Always there when needed, this staff member greets each question given with a smile and a response -- even if it’s not necessarily what someone wants to hear, and it’s delivered with a level of kindness that upholds the Libraries’ ethic of care. This individual emulates integrity, thoughtfulness, compassion, patience, and generosity -- alongside the playfulness and joy that is noted by several colleagues. Their level of cheer is one that people look to when the show seems to be going sideways -- they ensure things get back on track within their ring of influence, which always makes for the performance of a lifetime.

In recognition of these many wonderful qualities, and for being, as one colleague said, “the archetype of a good citizen,” we present this award to Judith Gallagher.


Team Awards

Results, Outcome, and

A whirling display, with thousands of balls, clubs, hoops, and plates in the air. Juggling is three parts technical skill, two parts teamwork, and one part constant motion. As a feat of coordination and control, a juggling act amazes and awes anyone who sees it.

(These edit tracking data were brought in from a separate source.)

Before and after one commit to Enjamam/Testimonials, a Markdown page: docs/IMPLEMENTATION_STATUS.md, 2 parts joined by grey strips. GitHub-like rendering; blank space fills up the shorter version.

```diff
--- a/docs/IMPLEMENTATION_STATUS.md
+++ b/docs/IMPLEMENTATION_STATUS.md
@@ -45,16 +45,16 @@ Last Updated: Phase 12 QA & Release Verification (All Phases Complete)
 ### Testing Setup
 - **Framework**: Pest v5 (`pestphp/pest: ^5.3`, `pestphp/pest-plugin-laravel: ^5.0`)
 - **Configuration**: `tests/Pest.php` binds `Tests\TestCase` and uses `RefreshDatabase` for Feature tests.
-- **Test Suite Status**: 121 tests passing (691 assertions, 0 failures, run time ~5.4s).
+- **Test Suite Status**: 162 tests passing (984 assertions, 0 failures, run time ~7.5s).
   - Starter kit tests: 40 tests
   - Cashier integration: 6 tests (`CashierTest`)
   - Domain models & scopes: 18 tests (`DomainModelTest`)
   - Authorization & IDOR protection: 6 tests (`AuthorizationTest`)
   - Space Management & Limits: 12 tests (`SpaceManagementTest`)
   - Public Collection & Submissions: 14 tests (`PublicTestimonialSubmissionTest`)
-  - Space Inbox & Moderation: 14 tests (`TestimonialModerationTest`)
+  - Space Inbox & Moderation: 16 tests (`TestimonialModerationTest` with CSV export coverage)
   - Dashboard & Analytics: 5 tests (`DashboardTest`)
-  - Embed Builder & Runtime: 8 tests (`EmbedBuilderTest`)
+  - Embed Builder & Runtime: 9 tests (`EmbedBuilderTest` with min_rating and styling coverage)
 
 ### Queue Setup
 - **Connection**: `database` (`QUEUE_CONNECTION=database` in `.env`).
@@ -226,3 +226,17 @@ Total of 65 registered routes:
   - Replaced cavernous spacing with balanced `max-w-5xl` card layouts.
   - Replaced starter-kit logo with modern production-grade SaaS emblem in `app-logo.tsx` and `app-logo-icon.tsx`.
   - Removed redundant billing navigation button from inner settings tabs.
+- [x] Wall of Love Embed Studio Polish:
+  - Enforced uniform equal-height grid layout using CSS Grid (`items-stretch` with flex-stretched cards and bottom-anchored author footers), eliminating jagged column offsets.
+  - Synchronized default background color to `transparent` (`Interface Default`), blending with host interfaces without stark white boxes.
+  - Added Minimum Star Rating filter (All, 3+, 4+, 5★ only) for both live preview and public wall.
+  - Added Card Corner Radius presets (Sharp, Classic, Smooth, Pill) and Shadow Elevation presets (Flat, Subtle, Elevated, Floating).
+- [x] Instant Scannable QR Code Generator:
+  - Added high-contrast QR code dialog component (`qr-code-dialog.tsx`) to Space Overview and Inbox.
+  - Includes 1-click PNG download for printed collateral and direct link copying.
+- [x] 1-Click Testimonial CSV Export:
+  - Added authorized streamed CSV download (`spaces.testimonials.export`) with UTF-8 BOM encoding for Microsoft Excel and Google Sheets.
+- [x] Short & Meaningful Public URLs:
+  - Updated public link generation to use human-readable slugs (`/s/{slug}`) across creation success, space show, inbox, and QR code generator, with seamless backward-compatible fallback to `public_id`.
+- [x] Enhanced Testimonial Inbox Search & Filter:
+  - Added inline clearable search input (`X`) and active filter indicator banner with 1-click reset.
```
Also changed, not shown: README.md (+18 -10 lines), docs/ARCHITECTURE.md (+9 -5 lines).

The honorees for the Results, Outcome, and Productivity award have done the same.  Due to both the Hayden Renovation and the current pandemic, the need for online access to resources and material skyrocketed in the past few months. This team sprung out onto center-stage, working with colleagues to enable digital lending through the Internet Archives and HathiTrust, allowing the show to go on for our community. Like clowns in a clown car, this team managed to load exponentially more Aleph records in a single month alone and fit over 1 million new URLs to our catalog, while also completing their normal workload and other project work including the Alma project - proving their ability to juggle a huge amount of work with very little lead time. As one colleague summed it up best, “they showed high levels of expertise, grace under pressure, and high productivity” during a time of great change and upheaval.

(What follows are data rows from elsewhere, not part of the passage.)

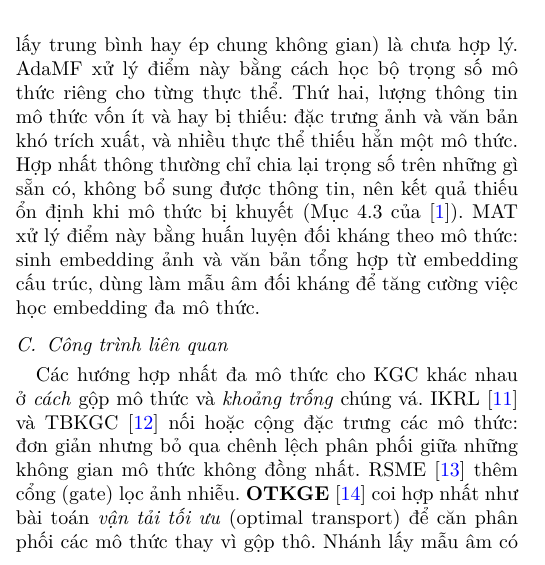
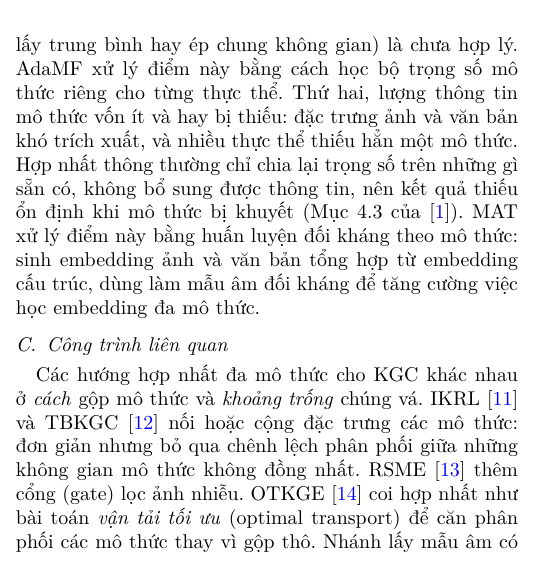
Before and after one commit to lqhung93/graphML-midterm-project, a LaTeX paper (report/main.tex): part of one column of page 2 of 18, cut so that both start at the same text. Compiled offline with pdfLaTeX.

Commit message:
docs(report): drop bold on OTKGE in related work

```diff
--- a/report/main.tex
+++ b/report/main.tex
@@ -234,7 +234,7 @@ trúc, dùng làm mẫu âm đối kháng để tăng cường việc học embe
 Các hướng hợp nhất đa mô thức cho KGC khác nhau ở \emph{cách} gộp mô thức và \emph{khoảng
 trống} chúng vá. IKRL~\cite{ikrl} và TBKGC~\cite{tbkgc} nối hoặc cộng đặc trưng các mô thức: đơn giản
 nhưng bỏ qua chênh lệch phân phối giữa những không gian mô thức không đồng nhất. RSME~\cite{rsme} thêm
-cổng (gate) lọc ảnh nhiễu. \textbf{OTKGE}~\cite{otkge} coi hợp nhất như bài toán \emph{vận tải tối ưu}
+cổng (gate) lọc ảnh nhiễu. OTKGE~\cite{otkge} coi hợp nhất như bài toán \emph{vận tải tối ưu}
 (optimal transport) để căn phân phối các mô thức thay vì gộp thô. Nhánh lấy mẫu âm có học
 (KBGAN~\cite{kbgan}, MMRNS~\cite{mmrns}, MANS~\cite{mans}) tìm mẫu âm khó nhằm tăng chất lượng
 embedding. AdaMF-MAT đứng ở giao của hai nhánh cuối: hợp nhất bằng
```
Also changed, not shown: report/25C11005-25C01015.pdf.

It is for that reason that we are proud to present the award for Results Outcome and Productivity to the members of the Aleph Power Team: Tania Fersenheim, Beth Brennan, Sara Meyers, and Hyo Lee.

Innovation, Creativity, and Problem Solving

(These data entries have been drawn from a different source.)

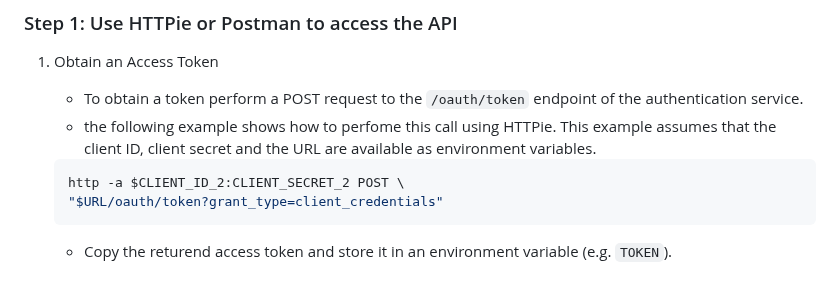
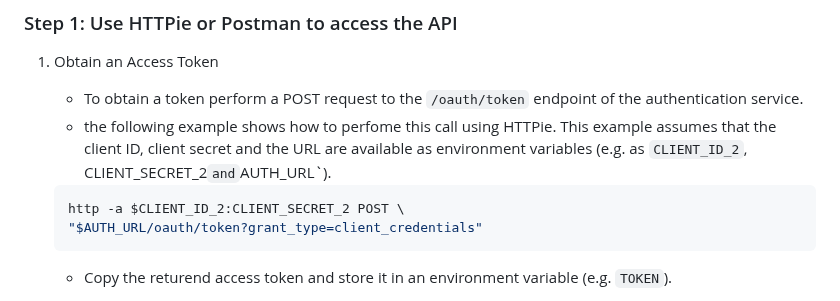
Before and after one commit to ceedee666/systems-integration, a Markdown page: lab/connect-to-integration-suit.md, the part around the change. Drawn GitHub-style.

````diff
--- a/lab/connect-to-integration-suit.md
+++ b/lab/connect-to-integration-suit.md
@@ -113,11 +113,11 @@ In order to access the API of the ERP system a service key is needed for the
      endpoint of the authentication service.
    - the following example shows how to perfome this call using HTTPie. This
      example assumes that the client ID, client secret and the URL are available
-     as environment variables.
+     as environment variables (e.g. as `CLIENT_ID_2`, CLIENT_SECRET_2` and `AUTH_URL`).
 
    ```bash
    http -a $CLIENT_ID_2:CLIENT_SECRET_2 POST \
-   "$URL/oauth/token?grant_type=client_credentials"
+   "$AUTH_URL/oauth/token?grant_type=client_credentials"
    ```
 
    - Copy the returend access token and store it in an environment variable
````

Every circus needs someone to act quickly when a performance doesn’t go as planned, to put out the fire when the fire-breather’s torch is unexpectedly dropped, to ensure an acrobat is safe in the event of a fall. The recipients of this award demonstrate how teamwork, swift action, and innovation are essential to the success of any circus -- or circus-like library.

Throughout the entire process of moving the Libraries to a virtual stage, this team did “extraordinary work to make sure the transition was smooth and successful.” The moment called for creative problem solving at an even faster rate than usual in order to implement a remote infrastructure for providing services that usually take place on-site and in-person. 

Nominators cited the team’s development of an entirely new process enabling the delivery of equipment to staff members’ homes. To accomplish this, they had to determine where to purchase equipment, how to handle ordering and payment, the tracking of packages, and expense reconciliation, in addition to assisting staff install their home offices remotely. The team quickly identified actions needed to mitigate the challenges of switching to entirely remote work, accomplishing incredible feats in a short time span.

Like a human cannonball, this team adapted existing processes, provisioning, and deployment with incredible speed and directness as the reality of the pandemic evolved. They are our behind-the-scenes jugglers, making sure the show runs smoothly no matter what; our big top tent, the structure supporting all of our activities and feats.

Throughout the process, the team has been consistently praised for how it handled this unique and stressful situation, putting the organization’s needs first. In recognition of their spectacular performance in extraordinary circumstances, the Innovation, Creativity, and Problem Solving Award goes to the Rapid Technology Deployment Team: Ola Mustapha, Renee Hellenbrecht, Olimpia Estela Caceres-Brown, and Matthew Davies.


MIT Libraries' 2020 Infinite Mile Awards Recipients

[Not pictured: Renee Hellenbrecht and Ola Mustapha]